Isaac lives alone with his mom, and they have a very happy life together. One day she hears the voice of god, telling her that Isaac is living in sin and she needs to fix that right away. So, she takes away all of his toys and locks him in his room. That's not enough, however, and to prove her devotion, she had to perform one final task: kill Isaac. But Isaac is a clever little boy and he escapes into the basement before she can catch him. Take that, mom!
As it turns out, the basement isn't a very friendly place, and Isaac now has to deal with all sorts of nauseating abominations. He has a few weapons and power-ups to help him through it all, though. Move around with the [WASD] keys and fire tears (Isaac's weapon of choice) in any direction with the [arrow] keys. You can drop bombs with [E] and use a secondary item (when you obtain one) with the [spacebar]. There are plenty of things to pick up and lots of secrets to find in this deeply-layered basement, and you'll need every trick you've got to survive.
The Binding of Isaac is built around randomly-generated basement levels, items, enemies—everything, really, is created anew each time you play. It's designed this way to make multiple playthroughs not only possible, but entertaining, as you'll be doing quite a few of them. The main goal is to climb deeper into the basement, fighting dozens of enemies and 20 or so boss characters, but the real goal is to collect every item in the game. And there are over 100 of them to find. The catch is each time you die, you lose your power-ups and start over from the beginning. Frustrating? It can be. But it's all a part of the experience!
Analysis: The Binding of Isaac may look similar to the original The Legend of Zelda, but it certainly doesn't look or play that way. It's more of a collect-a-thon arcade game than anything, even though it shares elements with role playing and adventure games. Fast reflexes and a thick skin resistant to failure are the tools you'll need to scratch the surface of this world. Oh, and a high tolerance for all things disgusting.
The high number of unlockable/findable items in The Binding of Isaac makes it kind of irresistible. You could just call it a day after you die, but then again, there are so many neato things to find, why not just one more round? After all, you found chocolate milk and mom's high heels last time, who knows what you could locate in this adventure? The threat of death and losing your power-ups is great, but it's so worth the risk!
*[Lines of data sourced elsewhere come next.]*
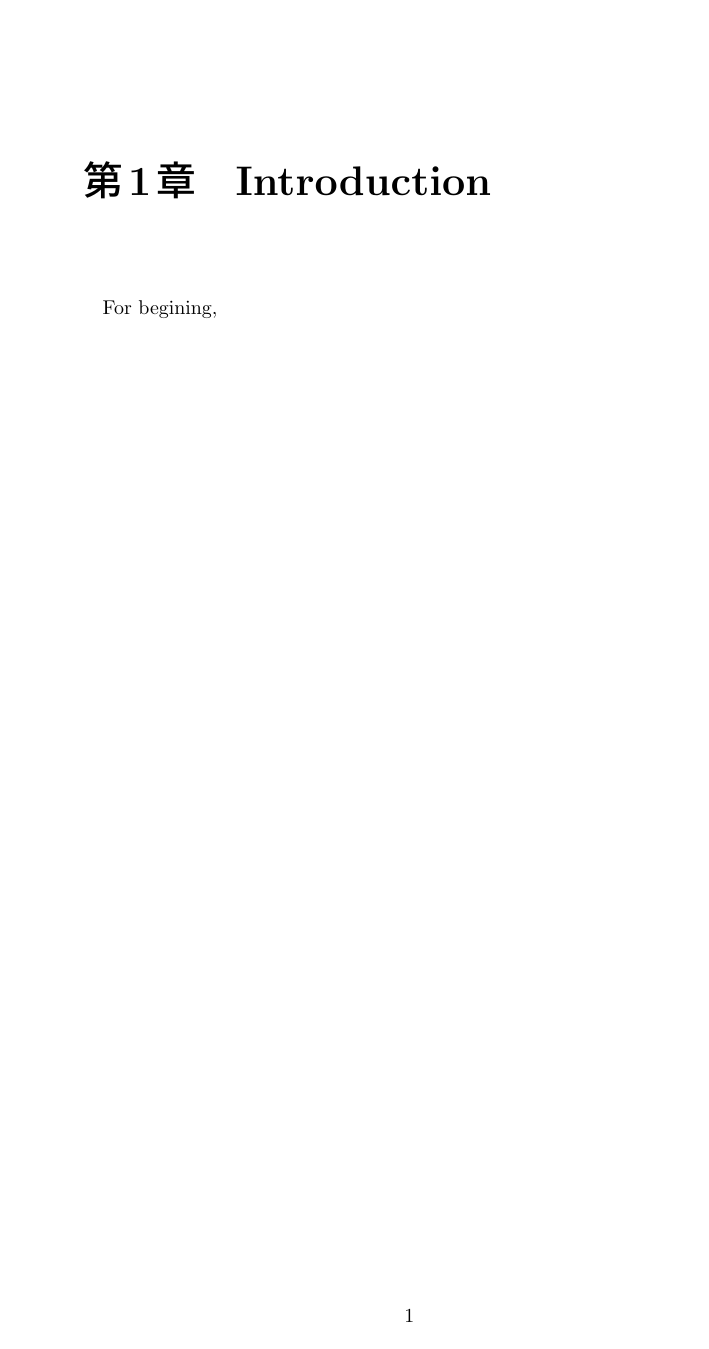
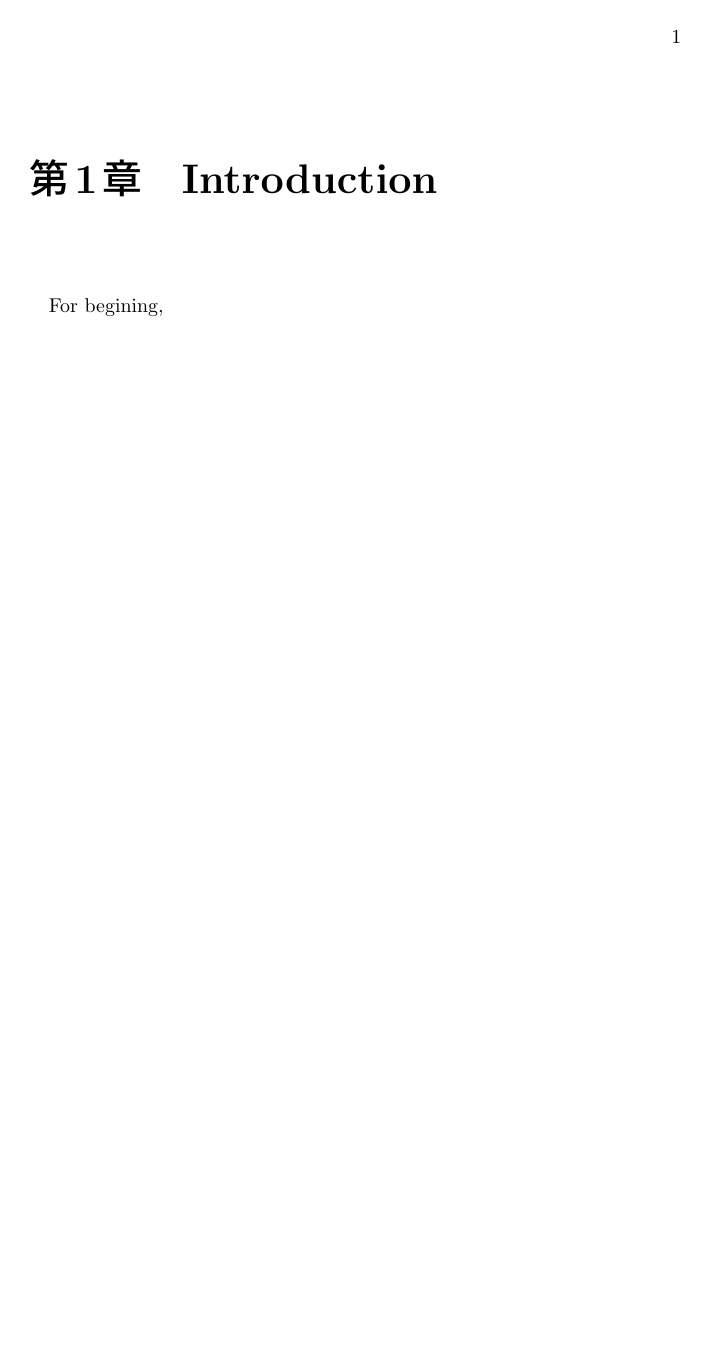
Before and after one commit to NU-IDSCI-EnrichedAcoustics/paper01, a LaTeX book (paper/main.tex): the whole page. Compiled offline with upLaTeX and dvipdfmx.

Commit message:
Update paper/main.tex
ありがとう

```diff
--- a/paper/main.tex
+++ b/paper/main.tex
@@ -1,4 +1,4 @@
-\documentclass{ujreport}
+\documentclass{ujbook}
 
 \begin{document}
 \include{chap1}
```
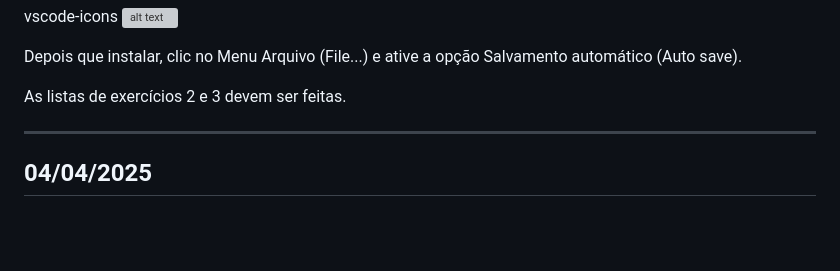
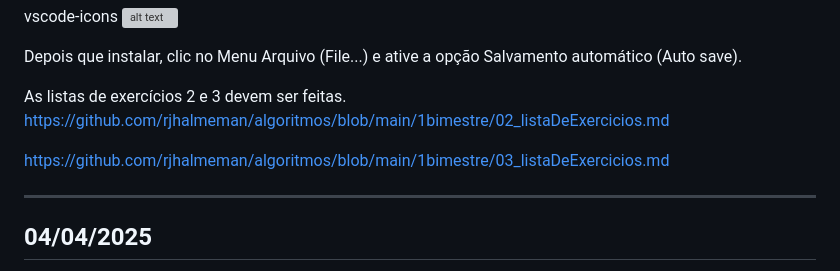
Before and after one commit to rjhalmeman/algoritmos, a Markdown page: 1bimestre/00_aulas.md, the part around the change. Drawn GitHub-style; blank space fills up the shorter version; grey boxes are pictures that could not be loaded.

Commit message:
31/03/2025 - 21:13:26

```diff
--- a/1bimestre/00_aulas.md
+++ b/1bimestre/00_aulas.md
@@ -119,6 +119,10 @@ Depois que instalar, clic no Menu Arquivo (File...) e ative a opção Salvamento
 
 
 As listas de exercícios 2 e 3 devem ser feitas.
+https://github.com/rjhalmeman/algoritmos/blob/main/1bimestre/02_listaDeExercicios.md
+
+https://github.com/rjhalmeman/algoritmos/blob/main/1bimestre/03_listaDeExercicios.md
+
 
 ---
 
```
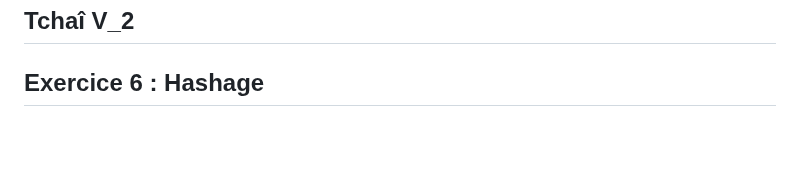
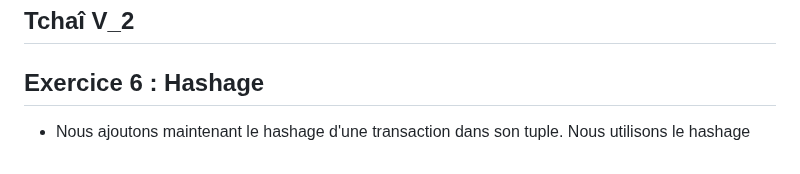
Before and after one commit to Sami6EZZ/TCHAI-SAMI-EZZAHID, a Markdown page: README.md, the part around the change. Rendered like a GitHub page; blank space fills up the shorter version.

```diff
--- a/README.md
+++ b/README.md
@@ -78,3 +78,5 @@ cursor.execute('SELECT date_heure, expediteur, recepteur, montant FROM transacti
 ## Tchaî V_2
 
 ## Exercice 6 : Hashage
+
+- Nous ajoutons maintenant le hashage d'une transaction dans son tuple. Nous utilisons le hashage
```
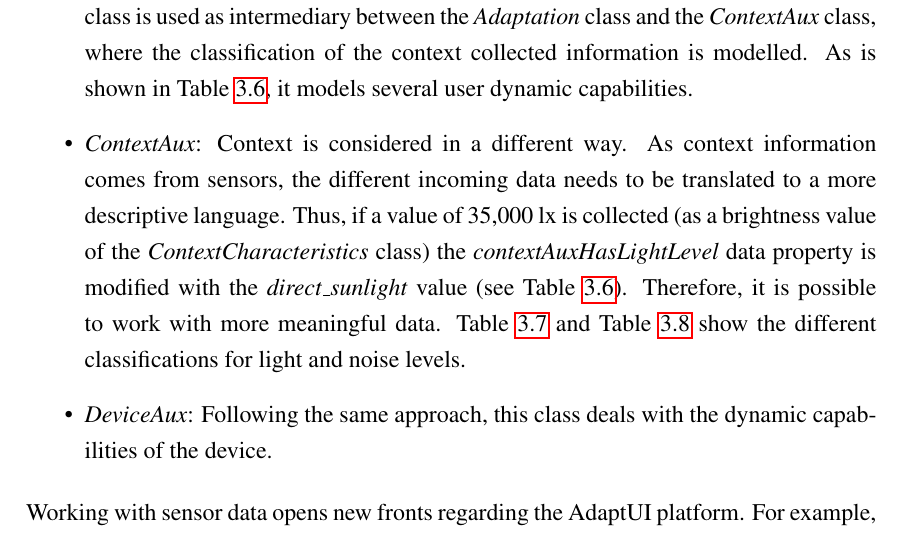
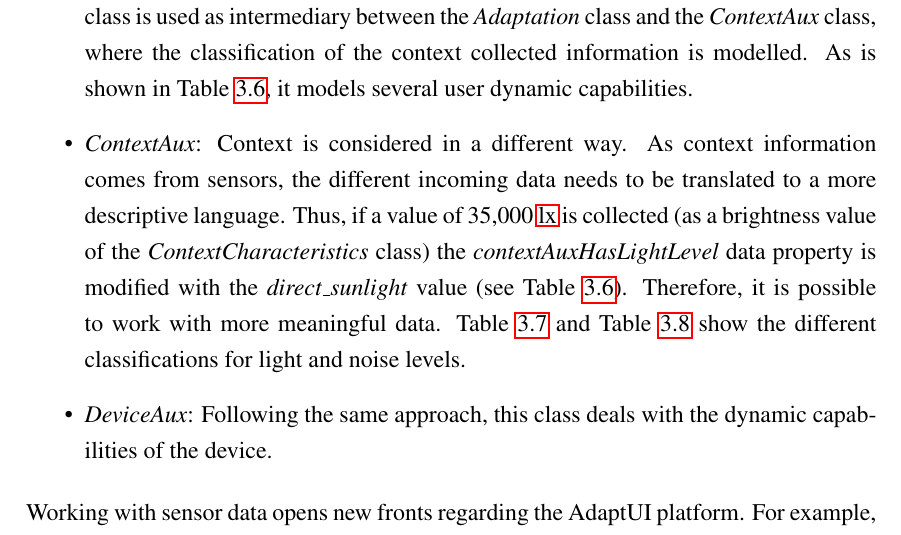
Before and after one commit to edlectrico/dissertation, a LaTeX thesis (dissertation.tex, which reads 3_ontology_model/31_ontology.tex): part of page 112 of 232, cut so that both start at the same text. Compiled offline with pdfLaTeX; a LaTeX package or settings file that is missing is left out.

Commit message:
Using \ac{lx}

```diff
--- a/3_ontology_model/31_ontology.tex
+++ b/3_ontology_model/31_ontology.tex
@@ -695,7 +695,7 @@ included:
 
  \item \textit{ContextAux}: Context is considered in a different way. As context
  information comes from sensors, the different incoming data needs to be translated
- to a more descriptive language. Thus, if a value of 35,000 lx is collected (as
+ to a more descriptive language. Thus, if a value of 35,000 \ac{lx} is collected (as
  a brightness value of the \textit{ContextCharacteristics} class) the
  \textit{contextAuxHasLightLevel} data property is modified with the \textit{direct\_sunlight}
  value (see Table~\ref{tbl:aux_classes_data_properties}). Therefore, it is possible to work
```
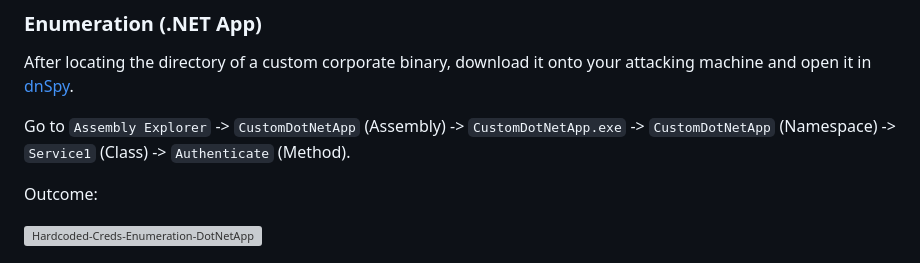
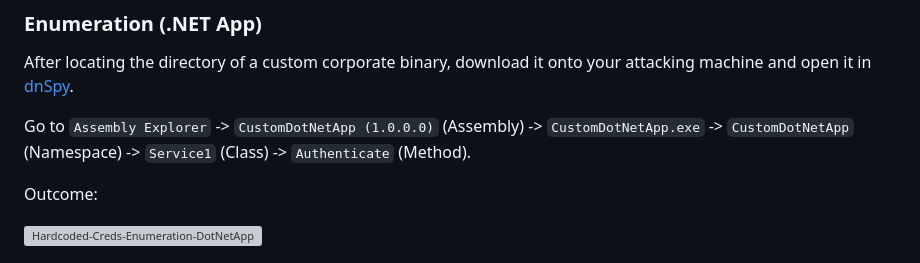
Before and after one commit to nickvourd/Windows-Local-Privilege-Escalation-Cookbook, a Markdown page: Notes/LeakedCredentialsHardcodedCredentials.md, the part around the change. Rendered like a GitHub page; grey boxes are pictures that could not be loaded.

Commit message:
Edit Hardcoded Creds

```diff
--- a/Notes/LeakedCredentialsHardcodedCredentials.md
+++ b/Notes/LeakedCredentialsHardcodedCredentials.md
@@ -86,7 +86,7 @@ Remove-Service -Name "Custom Dot Net Service"
 
 After locating the directory of a custom corporate binary, download it onto your attacking machine and open it in [dnSpy](https://github.com/dnSpyEx/dnSpy).
 
-Go to `Assembly Explorer` -> `CustomDotNetApp` (Assembly) -> `CustomDotNetApp.exe` -> `CustomDotNetApp` (Namespace) -> `Service1` (Class) -> `Authenticate` (Method).
+Go to `Assembly Explorer` -> `CustomDotNetApp (1.0.0.0)` (Assembly) -> `CustomDotNetApp.exe` -> `CustomDotNetApp` (Namespace) -> `Service1` (Class) -> `Authenticate` (Method).
 
 Outcome:
 
```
There are no real design flaws or trip-ups in The Binding of Isaac. The game plays incredibly smooth with the familiar Super Meat Boy-style artwork covering every object in the game. Barriers to entry include the emphasis on death and replaying levels to find loot and the game's high amount of adult content.
If you can stomach the occasional frustrating death and are ok with the disgusting, The Binding of Isaac is absolutely guaranteed to please. Edmund McMillan, Florian Himsl, and Danny B (the game's composer) have really outdone themselves!
Get the full version
Mac OS X:
Get the full version